I do not mean by this that she must set herself up as the eternal lure, and catch man with her wiles and deceit; I hate that sort, though instinctively every woman will use a certain amount of wile. It was the weapon given her from the beginning of time, so there is no reproach. to her if she resorts to it occasionally.

What I mean is this: A woman, if it comes to a fight with man, will always get the worst of it. Nature has destined him to be strongest, and this woman must admit, which does not mean that he need be the conquering one.

Queens, in history, have generally left a name—those ruling in their own rights I mean: Elizabeth, Catherine, Maria Theresa, Victoria, and names further back in history. But they did not try to be men. They were all the greater rulers because they were "queens."

First of all there is for all men a certain glamour about a woman if she will only live up to it, and about a queen there is a double glamour. But she must never forget that she will be much more admired for doing a manly act if she never allows men to forget that she is a woman.

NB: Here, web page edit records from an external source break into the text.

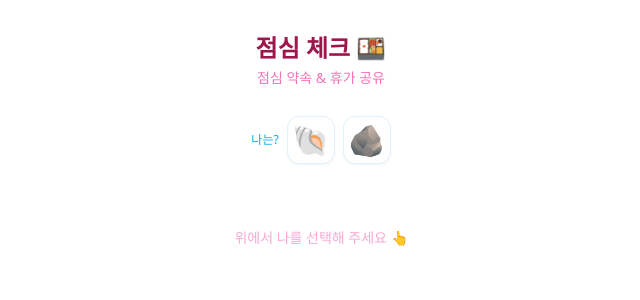
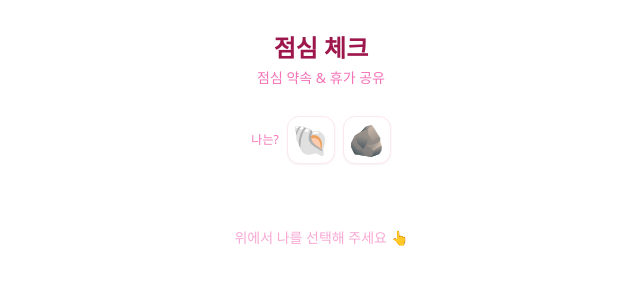
Before and after one commit to hrrchu/lunch-schedule, a Next.js app: page / in a window 1280 px wide. Shown: the top 300 px of the page, without its empty margins (319-959 px from the left). Built offline with nearby package versions, Linux system fonts and the light colour scheme; no server answers; the database is empty.

Commit message:
fix: 같이 이모지 ⚔️, 제목 이모지 제거, 유저 선택칸 핑크 테마

```diff
--- a/app/page.tsx
+++ b/app/page.tsx
@@ -41,13 +41,13 @@ export default function Home() {
       <div className="max-w-xl mx-auto">
         {/* Header */}
         <div className="text-center mb-7">
-          <h1 className="text-2xl font-bold text-pink-800">점심 체크 🍱</h1>
+          <h1 className="text-2xl font-bold text-pink-800">점심 체크</h1>
           <p className="text-sm text-pink-400 mt-1">점심 약속 & 휴가 공유</p>
         </div>
 
         {/* User selector */}
         <div className="flex items-center justify-center gap-2 mb-6">
-          <span className="text-xs text-sky-500 font-medium">나는?</span>
+          <span className="text-xs text-pink-400 font-medium">나는?</span>
           {USERS.map(u => (
             <button
               key={u.id}
@@ -55,8 +55,8 @@ export default function Home() {
               className={[
                 'w-12 h-12 rounded-xl text-3xl flex items-center justify-center shadow-sm border transition-all',
                 currentUser === u.id
-                  ? 'bg-sky-400 border-sky-300 shadow-sky-100 shadow-md scale-110'
-                  : 'bg-white border-sky-100 hover:bg-sky-50 hover:scale-105',
+                  ? 'bg-pink-400 border-pink-300 shadow-pink-100 shadow-md scale-110'
+                  : 'bg-white border-pink-100 hover:bg-pink-50 hover:scale-105',
               ].join(' ')}
             >
               {u.emoji}
--- a/components/WeekCalendar.tsx
+++ b/components/WeekCalendar.tsx
@@ -30,7 +30,7 @@ function toDateStr(d: Date): string {
 }
 
 const statusEmoji = (s: Status | null) =>
-  s === 'lunch_solo' ? '🍔' : s === 'vacation' ? '🏖️' : s === 'pass' ? '❌' : s === 'together' ? '🥩' : null;
+  s === 'lunch_solo' ? '🍔' : s === 'vacation' ? '🏖️' : s === 'pass' ? '❌' : s === 'together' ? '⚔️' : null;
 const statusLabel = (s: Status | null) =>
   s === 'lunch_solo' ? '따로' : s === 'vacation' ? '휴가' : s === 'pass' ? 'pass' : s === 'together' ? '같이' : null;
 
@@ -244,7 +244,7 @@ export default function WeekCalendar({
       })}
 
       <div className="flex gap-4 justify-center text-sm text-gray-400 flex-wrap">
-        <span>🥩 같이</span>
+        <span>⚔️ 같이</span>
         <span>🍔 따로</span>
         <span>🏖️ 휴가</span>
         <span>❌ pass</span>
```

Joan of Arc did nothing remarkable if you compare her feats to those accomplished by men, but for a girl it was remarkable and had that wonderful glamour about it because she was a woman.

I am supposed to be intelligent, but if you began comparing my brains with a man's brains you would find them sadly wanting. I have all my wits about me and if I keep them from wandering they are quite sufficient for what is asked of me in life. .A little extra-much has been asked of me, no doubt, because circumstances and the times we live in so willed it.

Instead of allowing me to be merely a pleasant, good-looking woman, idling about to my own satisfaction, life seized me, so to say, by the scruff of my neck and made me turn all my possibilities into something else than play or self-indulgence.

BUT I never wanted or tried to be anything else but a woman, and I assure you, no man coming to me is ever allowed to forget it, even if he can find my brain answering his and my ways free from self-consciousness and affectations. All the time I keep well awake in his mind that he is having the pleasure of talking with a woman, that dreamed-of companion of every man's soul.

I think that the mistake the modern woman makes is that she wants to have it both ways. She adopts man's speech, his ways, his liberties, his looser morals. Yet when it suits her 'she will suddenly fall back upon being a woman and want man to show her the deference to which she has really thrown away all right.

Certainly modern life has liberated and is liberating woman from certain humiliations, from certain servitudes, and I am ungrudgingly with her in this; but she is going through a transient stage and she is not yet quite sure what foot she desires to stand on. She cannot be a man and must not try to be one, but she need no more be man's slave.

I was brought up by a mother who had a tremendous personality but who loathed the very word "feminism." Her ideas, ideals and moral conceptions were those of her time. She brought me up severely and then launched me out into the world a perfectly innocent little idiot, stuffed full of absolutely false ideas about life. She let me go to a far-off country alone, utterly unprepared, to swim or sink.

Sometimes I came near sinking, but my love of life, my instinct of self-preservation were strongest, and I learned to swim.

I even learned to swim against the tide, and in doing so my muscles hardened marvelously and one day I. found myself capable of looking not only after myself, but after many another as well, till I was at last looked upon as one of my country's greatest assets.

My life has been interesting—the life of a woman who never forgot that she was a woman, although many a time she had almost a man's part to play and had to have herself forgiven for being strong, like a man.

Sometimes I had to see a little bit beyond right and wrong as my mother conceived it, but it was forgiven me because I had to judge for myself, to stand by myself so that others could stand.

Let woman glory in being woman. That is the message I want them to receive from me.